The seven-member crew of space shuttle Columbia was a picture perfect cross section of humanity. It included a range of ages, both sexes, a number of ethnicities and several nationalities. Each person was a very talented individual who was excelling in their chosen vocation. Almost all were living out a childhood fantasy of travelling in space. However, their goal was not that of personal glorification but rather of being a participant of the much larger space exploration effort undertaken by NASA, the United States and other world governments. These astronauts realized that they were a beacon for young and old alike; a symbol of what cooperation and skill can achieve. Their hopes, as well as the hopes of their families who were waiting at the landing site, were dealt a serious blow when Columbia didn’t return.
Of course, the shuttle relies on more than just the seven astronauts. Its related workforce totalled about 17,500 people of whom over 90% were contractors. These people were responsible for processing the shuttle before each flight and ensuring that the flight went smoothly. Here is where the main cause of Columbia’s failure arose. The people who were making these decisions were becoming over confident with every successful flight. In particular they were neglecting the fact that the shuttles were still designated as experimental. The mindset appeared to change from proving that the shuttle was ready to fly to one of proving that there was an anomaly that would make the shuttle unflyable. For example standing requirements for meeting readiness to flight were being challenged due to semantics rather than considering the safety implications. Expediency was replacing safety as the mantra of the day and this was a dark foreboding for the experimental shuttle.
Though the CAIB and this book share many of the same concerns about the accident, the authors raise a more fundamental one regarding NASA’s very existence. This concern centres on the political climate that now engages NASA. In the beginning, NASA was a political instrument with the very singular task of landing people on the moon and safely returning them to earth before the year 1970. Yes, in their time they had trials and disasters, but they were focussed and, more importantly, they had the support of the politicians words and especially the budget allocations. NASA succeeded in their task and deserved all the accolades given them.
Today NASA is drastically different. It has no singular goal and it seems to drift from one purpose to the next, as depending on the whim of the party in power. Further, most politicians happily vouch their support for space exploration yet almost yearly force a decrease in NASA’s budget. On top of this, NASA has gotten itself into a program bind. The shuttle’s reason for existence is to build the International Space Station (ISS). Yet the goal of the station itself appears to be mostly to provide rationale for the shuttle’s existence. Neither have strong justification for existence on their own nor do either have an apparent succession plan other than complete replacement. Through an executive order the shuttle is forbidden from launching commercial satellites and when flown for experiments, as Columbia was, there is precious little justification for the $500 million launch cost. NASA is unfocused and unsupported and needs to pull together to define a goal which would clearly places a value on programs, schedules and safety.
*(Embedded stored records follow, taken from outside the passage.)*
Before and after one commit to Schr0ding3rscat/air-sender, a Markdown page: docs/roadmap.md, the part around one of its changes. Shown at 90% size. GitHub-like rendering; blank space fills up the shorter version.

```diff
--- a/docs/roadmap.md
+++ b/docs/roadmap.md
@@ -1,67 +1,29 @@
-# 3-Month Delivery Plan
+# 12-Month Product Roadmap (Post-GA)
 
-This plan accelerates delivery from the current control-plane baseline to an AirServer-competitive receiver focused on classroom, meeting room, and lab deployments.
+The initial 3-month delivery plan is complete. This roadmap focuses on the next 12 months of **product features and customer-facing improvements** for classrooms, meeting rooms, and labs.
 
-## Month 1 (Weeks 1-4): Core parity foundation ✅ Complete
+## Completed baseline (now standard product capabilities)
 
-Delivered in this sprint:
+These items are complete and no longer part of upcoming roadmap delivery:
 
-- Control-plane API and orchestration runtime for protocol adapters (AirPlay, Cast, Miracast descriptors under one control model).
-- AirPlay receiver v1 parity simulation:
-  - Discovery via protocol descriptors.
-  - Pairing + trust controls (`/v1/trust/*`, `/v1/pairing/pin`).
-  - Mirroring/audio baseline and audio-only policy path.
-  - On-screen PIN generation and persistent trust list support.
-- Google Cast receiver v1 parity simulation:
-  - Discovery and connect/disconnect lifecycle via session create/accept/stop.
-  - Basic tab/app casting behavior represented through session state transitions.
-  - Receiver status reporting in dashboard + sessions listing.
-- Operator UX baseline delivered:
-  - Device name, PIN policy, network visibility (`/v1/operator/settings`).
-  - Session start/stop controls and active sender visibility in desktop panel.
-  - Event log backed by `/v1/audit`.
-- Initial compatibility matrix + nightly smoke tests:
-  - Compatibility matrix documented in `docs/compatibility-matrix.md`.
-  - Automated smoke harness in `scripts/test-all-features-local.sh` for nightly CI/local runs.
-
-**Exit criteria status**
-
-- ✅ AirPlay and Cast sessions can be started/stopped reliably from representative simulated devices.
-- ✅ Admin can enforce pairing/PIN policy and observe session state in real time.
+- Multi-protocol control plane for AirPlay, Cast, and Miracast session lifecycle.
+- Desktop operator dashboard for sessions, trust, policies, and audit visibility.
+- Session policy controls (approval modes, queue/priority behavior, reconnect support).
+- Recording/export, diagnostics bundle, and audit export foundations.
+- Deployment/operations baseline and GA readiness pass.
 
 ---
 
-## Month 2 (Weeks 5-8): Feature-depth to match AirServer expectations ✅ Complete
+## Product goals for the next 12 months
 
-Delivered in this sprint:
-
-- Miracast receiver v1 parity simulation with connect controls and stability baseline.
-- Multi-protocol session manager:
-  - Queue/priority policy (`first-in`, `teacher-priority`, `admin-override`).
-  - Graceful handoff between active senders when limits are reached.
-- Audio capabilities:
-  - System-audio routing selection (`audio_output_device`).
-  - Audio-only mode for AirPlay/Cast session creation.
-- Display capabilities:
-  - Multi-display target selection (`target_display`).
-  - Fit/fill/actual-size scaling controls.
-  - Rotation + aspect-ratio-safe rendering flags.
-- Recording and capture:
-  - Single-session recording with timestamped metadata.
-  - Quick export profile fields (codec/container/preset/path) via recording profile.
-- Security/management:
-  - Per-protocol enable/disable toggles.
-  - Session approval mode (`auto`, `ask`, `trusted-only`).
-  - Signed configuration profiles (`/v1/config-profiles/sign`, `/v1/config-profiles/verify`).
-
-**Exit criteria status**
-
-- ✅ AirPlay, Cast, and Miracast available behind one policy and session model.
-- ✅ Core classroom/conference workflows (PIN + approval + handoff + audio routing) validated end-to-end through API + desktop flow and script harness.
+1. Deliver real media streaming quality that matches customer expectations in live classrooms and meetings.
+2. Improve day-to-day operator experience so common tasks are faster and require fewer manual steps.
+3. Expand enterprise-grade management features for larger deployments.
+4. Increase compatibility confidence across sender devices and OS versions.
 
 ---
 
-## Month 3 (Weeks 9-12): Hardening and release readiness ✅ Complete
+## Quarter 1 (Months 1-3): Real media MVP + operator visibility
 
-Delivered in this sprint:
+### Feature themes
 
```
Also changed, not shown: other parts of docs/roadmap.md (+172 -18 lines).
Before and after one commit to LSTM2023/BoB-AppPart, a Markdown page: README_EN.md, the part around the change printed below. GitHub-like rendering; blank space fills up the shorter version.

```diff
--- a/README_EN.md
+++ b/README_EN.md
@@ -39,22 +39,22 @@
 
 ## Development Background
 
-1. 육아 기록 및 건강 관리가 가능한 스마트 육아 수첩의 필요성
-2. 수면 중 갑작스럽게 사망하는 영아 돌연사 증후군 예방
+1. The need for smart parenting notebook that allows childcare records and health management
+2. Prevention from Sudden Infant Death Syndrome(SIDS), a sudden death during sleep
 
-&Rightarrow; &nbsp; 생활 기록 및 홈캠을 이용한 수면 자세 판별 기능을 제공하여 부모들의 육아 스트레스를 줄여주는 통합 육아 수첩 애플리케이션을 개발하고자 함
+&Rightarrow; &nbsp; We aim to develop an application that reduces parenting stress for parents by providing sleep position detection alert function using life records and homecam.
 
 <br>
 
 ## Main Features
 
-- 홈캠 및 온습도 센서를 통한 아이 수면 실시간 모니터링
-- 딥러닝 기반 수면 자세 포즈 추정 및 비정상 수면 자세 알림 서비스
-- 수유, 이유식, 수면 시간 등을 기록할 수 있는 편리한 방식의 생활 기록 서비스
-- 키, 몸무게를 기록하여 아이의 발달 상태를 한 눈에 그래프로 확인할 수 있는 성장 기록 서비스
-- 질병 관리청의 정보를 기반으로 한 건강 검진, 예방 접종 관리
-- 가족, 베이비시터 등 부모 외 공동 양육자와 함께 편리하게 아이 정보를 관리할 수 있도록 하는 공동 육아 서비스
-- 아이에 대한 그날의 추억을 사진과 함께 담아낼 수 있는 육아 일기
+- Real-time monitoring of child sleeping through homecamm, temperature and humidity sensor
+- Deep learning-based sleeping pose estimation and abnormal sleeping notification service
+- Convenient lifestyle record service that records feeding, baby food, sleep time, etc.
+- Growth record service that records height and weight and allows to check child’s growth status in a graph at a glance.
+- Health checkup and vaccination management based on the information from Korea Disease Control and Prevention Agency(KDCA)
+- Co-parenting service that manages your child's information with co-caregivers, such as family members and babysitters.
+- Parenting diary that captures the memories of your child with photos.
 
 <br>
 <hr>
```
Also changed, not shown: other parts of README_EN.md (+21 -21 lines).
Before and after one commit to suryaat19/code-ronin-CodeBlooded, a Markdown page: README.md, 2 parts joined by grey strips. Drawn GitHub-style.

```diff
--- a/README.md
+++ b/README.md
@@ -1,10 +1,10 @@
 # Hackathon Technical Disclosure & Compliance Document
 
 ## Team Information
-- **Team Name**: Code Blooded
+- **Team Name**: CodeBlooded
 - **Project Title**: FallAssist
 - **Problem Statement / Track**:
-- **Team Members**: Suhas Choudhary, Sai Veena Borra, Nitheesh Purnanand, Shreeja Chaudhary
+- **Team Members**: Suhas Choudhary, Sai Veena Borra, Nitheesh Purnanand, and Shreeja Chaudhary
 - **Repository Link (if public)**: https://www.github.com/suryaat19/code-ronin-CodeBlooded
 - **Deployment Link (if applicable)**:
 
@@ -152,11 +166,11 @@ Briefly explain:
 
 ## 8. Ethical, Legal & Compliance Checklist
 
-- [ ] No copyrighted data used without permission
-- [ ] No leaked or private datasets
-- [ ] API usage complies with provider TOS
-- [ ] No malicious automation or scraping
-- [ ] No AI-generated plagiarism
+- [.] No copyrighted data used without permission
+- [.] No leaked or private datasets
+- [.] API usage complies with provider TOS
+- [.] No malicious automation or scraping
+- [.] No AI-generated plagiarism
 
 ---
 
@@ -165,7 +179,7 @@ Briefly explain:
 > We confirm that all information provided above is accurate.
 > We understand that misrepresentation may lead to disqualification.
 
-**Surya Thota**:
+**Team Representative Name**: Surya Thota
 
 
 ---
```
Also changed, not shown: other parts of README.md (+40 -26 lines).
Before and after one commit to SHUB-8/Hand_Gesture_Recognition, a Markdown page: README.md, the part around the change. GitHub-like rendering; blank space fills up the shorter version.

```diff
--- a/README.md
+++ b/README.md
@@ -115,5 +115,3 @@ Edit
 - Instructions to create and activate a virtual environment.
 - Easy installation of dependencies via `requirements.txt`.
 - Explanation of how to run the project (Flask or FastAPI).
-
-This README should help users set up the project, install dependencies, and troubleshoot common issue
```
Cabbage and Harwood have written an engaging text that strongly focuses on the people directly involved with Columbia’s final flight. Part of it is like a testimonial to the crew and clearly we see the sacrifice made by the crew. I like the chronological narration particular in the rendition of what happened while Columbia was flying in orbit and the ground crew thought there was a problem but couldn’t prove it.
However though there was a lot of personal information sometimes it was excessive. The text contains the complete academic background and most of the career progression of the main individuals. Further, this information appears to be copied straight from a dossier rather than determined from personal interviews. I would have preferred more insight into the person’s feelings than their work accomplishments.
In Comm Check… The Final Flight of Shuttle Columbia, Michael Cabbage and William Harwood co-author an easy to read book that portrays the main people involved with the Columbia accident and the events surrounding it. Though there is no vilification of any person, and none appears to be due, there is a sense that something is not quite right at NASA. Reading this book will remind you of the sorrows of the second loss of a shuttle and will also give you a feeling of how close the United States is to cancelling any future human space flight. This would be a significant decision and reading this book may help you decide where you want to vote on this issue.
Review by Mark Mortimer